### Exercise goal
Retype the data that follows with no alterations, please.

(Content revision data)
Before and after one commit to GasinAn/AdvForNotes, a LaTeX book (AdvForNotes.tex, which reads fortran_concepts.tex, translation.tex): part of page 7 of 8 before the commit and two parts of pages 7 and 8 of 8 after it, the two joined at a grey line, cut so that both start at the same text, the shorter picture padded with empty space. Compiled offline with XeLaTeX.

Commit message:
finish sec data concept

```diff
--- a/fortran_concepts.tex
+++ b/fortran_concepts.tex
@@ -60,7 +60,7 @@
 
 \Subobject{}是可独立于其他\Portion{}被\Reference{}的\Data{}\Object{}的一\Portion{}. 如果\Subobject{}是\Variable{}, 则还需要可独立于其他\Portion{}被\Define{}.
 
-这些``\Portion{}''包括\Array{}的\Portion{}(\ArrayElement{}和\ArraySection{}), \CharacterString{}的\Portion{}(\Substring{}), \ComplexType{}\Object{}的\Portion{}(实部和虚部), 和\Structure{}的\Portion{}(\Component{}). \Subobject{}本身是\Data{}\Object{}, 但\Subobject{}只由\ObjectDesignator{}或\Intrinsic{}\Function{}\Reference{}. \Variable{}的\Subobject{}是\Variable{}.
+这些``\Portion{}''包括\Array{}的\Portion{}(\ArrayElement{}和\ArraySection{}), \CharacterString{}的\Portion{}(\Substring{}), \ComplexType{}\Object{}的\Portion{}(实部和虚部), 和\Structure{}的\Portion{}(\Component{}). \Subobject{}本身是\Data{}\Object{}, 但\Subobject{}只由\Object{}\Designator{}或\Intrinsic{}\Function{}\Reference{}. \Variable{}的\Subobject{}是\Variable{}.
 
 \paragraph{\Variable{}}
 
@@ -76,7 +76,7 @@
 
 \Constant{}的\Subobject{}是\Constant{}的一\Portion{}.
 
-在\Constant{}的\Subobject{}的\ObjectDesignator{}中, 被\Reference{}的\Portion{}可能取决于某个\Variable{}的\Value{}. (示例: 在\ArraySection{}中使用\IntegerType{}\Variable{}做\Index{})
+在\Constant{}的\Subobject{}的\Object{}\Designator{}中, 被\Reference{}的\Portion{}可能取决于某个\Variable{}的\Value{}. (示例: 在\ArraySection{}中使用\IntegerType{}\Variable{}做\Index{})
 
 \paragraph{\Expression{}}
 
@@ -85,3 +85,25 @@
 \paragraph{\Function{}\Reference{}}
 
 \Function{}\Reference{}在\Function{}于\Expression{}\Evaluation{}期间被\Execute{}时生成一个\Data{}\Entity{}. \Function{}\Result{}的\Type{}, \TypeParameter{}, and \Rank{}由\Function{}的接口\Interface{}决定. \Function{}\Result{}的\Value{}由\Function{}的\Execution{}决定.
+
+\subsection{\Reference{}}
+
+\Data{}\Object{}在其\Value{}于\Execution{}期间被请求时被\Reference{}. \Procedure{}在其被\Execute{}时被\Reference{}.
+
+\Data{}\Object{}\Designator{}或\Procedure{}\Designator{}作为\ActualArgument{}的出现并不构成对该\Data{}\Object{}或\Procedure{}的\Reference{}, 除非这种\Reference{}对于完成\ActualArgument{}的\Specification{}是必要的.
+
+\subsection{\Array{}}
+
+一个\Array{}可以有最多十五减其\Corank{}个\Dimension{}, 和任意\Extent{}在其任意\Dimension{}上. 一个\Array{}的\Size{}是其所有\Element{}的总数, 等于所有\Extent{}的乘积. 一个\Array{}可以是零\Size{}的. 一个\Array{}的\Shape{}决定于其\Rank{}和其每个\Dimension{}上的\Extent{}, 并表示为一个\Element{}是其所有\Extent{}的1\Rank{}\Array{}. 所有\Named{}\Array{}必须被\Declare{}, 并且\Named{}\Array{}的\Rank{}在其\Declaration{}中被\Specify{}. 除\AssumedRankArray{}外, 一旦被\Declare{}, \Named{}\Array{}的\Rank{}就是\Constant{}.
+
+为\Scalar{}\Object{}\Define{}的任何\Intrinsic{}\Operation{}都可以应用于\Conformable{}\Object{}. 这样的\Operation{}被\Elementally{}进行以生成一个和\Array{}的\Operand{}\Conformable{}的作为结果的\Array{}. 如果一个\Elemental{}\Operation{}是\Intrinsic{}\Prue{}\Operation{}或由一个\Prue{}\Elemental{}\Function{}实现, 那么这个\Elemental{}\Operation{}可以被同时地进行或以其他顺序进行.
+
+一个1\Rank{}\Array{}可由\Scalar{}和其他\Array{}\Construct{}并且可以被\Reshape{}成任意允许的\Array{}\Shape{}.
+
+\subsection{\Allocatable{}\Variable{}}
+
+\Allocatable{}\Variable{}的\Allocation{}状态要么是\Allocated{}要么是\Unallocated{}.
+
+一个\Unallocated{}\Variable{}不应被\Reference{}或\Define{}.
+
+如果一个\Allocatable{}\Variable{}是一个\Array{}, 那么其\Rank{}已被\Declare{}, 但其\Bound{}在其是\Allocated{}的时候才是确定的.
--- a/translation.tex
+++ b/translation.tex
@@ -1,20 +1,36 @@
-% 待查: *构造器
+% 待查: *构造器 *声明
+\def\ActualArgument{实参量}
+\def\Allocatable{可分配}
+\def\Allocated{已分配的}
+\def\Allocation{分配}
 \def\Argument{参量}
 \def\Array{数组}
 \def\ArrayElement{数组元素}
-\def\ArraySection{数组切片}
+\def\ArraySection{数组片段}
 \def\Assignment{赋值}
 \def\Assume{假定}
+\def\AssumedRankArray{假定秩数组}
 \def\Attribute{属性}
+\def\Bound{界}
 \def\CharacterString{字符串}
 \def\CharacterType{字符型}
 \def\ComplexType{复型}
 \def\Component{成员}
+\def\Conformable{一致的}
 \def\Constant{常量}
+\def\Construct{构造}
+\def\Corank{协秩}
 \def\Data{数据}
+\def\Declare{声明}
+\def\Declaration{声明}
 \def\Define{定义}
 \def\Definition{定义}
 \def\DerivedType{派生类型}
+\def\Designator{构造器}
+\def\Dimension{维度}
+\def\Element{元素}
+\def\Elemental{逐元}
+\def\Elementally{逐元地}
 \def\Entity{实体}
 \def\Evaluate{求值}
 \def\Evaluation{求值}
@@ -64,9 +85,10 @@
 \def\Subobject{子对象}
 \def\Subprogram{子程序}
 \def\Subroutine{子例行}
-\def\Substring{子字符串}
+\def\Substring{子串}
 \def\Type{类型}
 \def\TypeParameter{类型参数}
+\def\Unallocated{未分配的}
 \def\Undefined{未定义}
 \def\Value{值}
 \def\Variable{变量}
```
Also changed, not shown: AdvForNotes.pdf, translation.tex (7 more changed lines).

### Solution to the exercise
Before and after one commit to GasinAn/AdvForNotes, a LaTeX book (AdvForNotes.tex, which reads fortran_concepts.tex, translation.tex): part of page 7 of 8 before the commit and two parts of pages 7 and 8 of 8 after it, the two joined at a grey line, cut so that both start at the same text, the shorter picture padded with empty space. Compiled offline with XeLaTeX.

Commit message:
finish sec data concept

```diff
--- a/fortran_concepts.tex
+++ b/fortran_concepts.tex
@@ -60,7 +60,7 @@
 
 \Subobject{}是可独立于其他\Portion{}被\Reference{}的\Data{}\Object{}的一\Portion{}. 如果\Subobject{}是\Variable{}, 则还需要可独立于其他\Portion{}被\Define{}.
 
-这些``\Portion{}''包括\Array{}的\Portion{}(\ArrayElement{}和\ArraySection{}), \CharacterString{}的\Portion{}(\Substring{}), \ComplexType{}\Object{}的\Portion{}(实部和虚部), 和\Structure{}的\Portion{}(\Component{}). \Subobject{}本身是\Data{}\Object{}, 但\Subobject{}只由\ObjectDesignator{}或\Intrinsic{}\Function{}\Reference{}. \Variable{}的\Subobject{}是\Variable{}.
+这些``\Portion{}''包括\Array{}的\Portion{}(\ArrayElement{}和\ArraySection{}), \CharacterString{}的\Portion{}(\Substring{}), \ComplexType{}\Object{}的\Portion{}(实部和虚部), 和\Structure{}的\Portion{}(\Component{}). \Subobject{}本身是\Data{}\Object{}, 但\Subobject{}只由\Object{}\Designator{}或\Intrinsic{}\Function{}\Reference{}. \Variable{}的\Subobject{}是\Variable{}.
 
 \paragraph{\Variable{}}
 
@@ -76,7 +76,7 @@
 
 \Constant{}的\Subobject{}是\Constant{}的一\Portion{}.
 
-在\Constant{}的\Subobject{}的\ObjectDesignator{}中, 被\Reference{}的\Portion{}可能取决于某个\Variable{}的\Value{}. (示例: 在\ArraySection{}中使用\IntegerType{}\Variable{}做\Index{})
+在\Constant{}的\Subobject{}的\Object{}\Designator{}中, 被\Reference{}的\Portion{}可能取决于某个\Variable{}的\Value{}. (示例: 在\ArraySection{}中使用\IntegerType{}\Variable{}做\Index{})
 
 \paragraph{\Expression{}}
 
@@ -85,3 +85,25 @@
 \paragraph{\Function{}\Reference{}}
 
 \Function{}\Reference{}在\Function{}于\Expression{}\Evaluation{}期间被\Execute{}时生成一个\Data{}\Entity{}. \Function{}\Result{}的\Type{}, \TypeParameter{}, and \Rank{}由\Function{}的接口\Interface{}决定. \Function{}\Result{}的\Value{}由\Function{}的\Execution{}决定.
+
+\subsection{\Reference{}}
+
+\Data{}\Object{}在其\Value{}于\Execution{}期间被请求时被\Reference{}. \Procedure{}在其被\Execute{}时被\Reference{}.
+
+\Data{}\Object{}\Designator{}或\Procedure{}\Designator{}作为\ActualArgument{}的出现并不构成对该\Data{}\Object{}或\Procedure{}的\Reference{}, 除非这种\Reference{}对于完成\ActualArgument{}的\Specification{}是必要的.
+
+\subsection{\Array{}}
+
+一个\Array{}可以有最多十五减其\Corank{}个\Dimension{}, 和任意\Extent{}在其任意\Dimension{}上. 一个\Array{}的\Size{}是其所有\Element{}的总数, 等于所有\Extent{}的乘积. 一个\Array{}可以是零\Size{}的. 一个\Array{}的\Shape{}决定于其\Rank{}和其每个\Dimension{}上的\Extent{}, 并表示为一个\Element{}是其所有\Extent{}的1\Rank{}\Array{}. 所有\Named{}\Array{}必须被\Declare{}, 并且\Named{}\Array{}的\Rank{}在其\Declaration{}中被\Specify{}. 除\AssumedRankArray{}外, 一旦被\Declare{}, \Named{}\Array{}的\Rank{}就是\Constant{}.
+
+为\Scalar{}\Object{}\Define{}的任何\Intrinsic{}\Operation{}都可以应用于\Conformable{}\Object{}. 这样的\Operation{}被\Elementally{}进行以生成一个和\Array{}的\Operand{}\Conformable{}的作为结果的\Array{}. 如果一个\Elemental{}\Operation{}是\Intrinsic{}\Prue{}\Operation{}或由一个\Prue{}\Elemental{}\Function{}实现, 那么这个\Elemental{}\Operation{}可以被同时地进行或以其他顺序进行.
+
+一个1\Rank{}\Array{}可由\Scalar{}和其他\Array{}\Construct{}并且可以被\Reshape{}成任意允许的\Array{}\Shape{}.
+
+\subsection{\Allocatable{}\Variable{}}
+
+\Allocatable{}\Variable{}的\Allocation{}状态要么是\Allocated{}要么是\Unallocated{}.
+
+一个\Unallocated{}\Variable{}不应被\Reference{}或\Define{}.
+
+如果一个\Allocatable{}\Variable{}是一个\Array{}, 那么其\Rank{}已被\Declare{}, 但其\Bound{}在其是\Allocated{}的时候才是确定的.
--- a/translation.tex
+++ b/translation.tex
@@ -1,20 +1,36 @@
-% 待查: *构造器
+% 待查: *构造器 *声明
+\def\ActualArgument{实参量}
+\def\Allocatable{可分配}
+\def\Allocated{已分配的}
+\def\Allocation{分配}
 \def\Argument{参量}
 \def\Array{数组}
 \def\ArrayElement{数组元素}
-\def\ArraySection{数组切片}
+\def\ArraySection{数组片段}
 \def\Assignment{赋值}
 \def\Assume{假定}
+\def\AssumedRankArray{假定秩数组}
 \def\Attribute{属性}
+\def\Bound{界}
 \def\CharacterString{字符串}
 \def\CharacterType{字符型}
 \def\ComplexType{复型}
 \def\Component{成员}
+\def\Conformable{一致的}
 \def\Constant{常量}
+\def\Construct{构造}
+\def\Corank{协秩}
 \def\Data{数据}
+\def\Declare{声明}
+\def\Declaration{声明}
 \def\Define{定义}
 \def\Definition{定义}
 \def\DerivedType{派生类型}
+\def\Designator{构造器}
+\def\Dimension{维度}
+\def\Element{元素}
+\def\Elemental{逐元}
+\def\Elementally{逐元地}
 \def\Entity{实体}
 \def\Evaluate{求值}
 \def\Evaluation{求值}
@@ -64,9 +85,10 @@
 \def\Subobject{子对象}
 \def\Subprogram{子程序}
 \def\Subroutine{子例行}
-\def\Substring{子字符串}
+\def\Substring{子串}
 \def\Type{类型}
 \def\TypeParameter{类型参数}
+\def\Unallocated{未分配的}
 \def\Undefined{未定义}
 \def\Value{值}
 \def\Variable{变量}
```
Also changed, not shown: AdvForNotes.pdf, translation.tex (7 more changed lines).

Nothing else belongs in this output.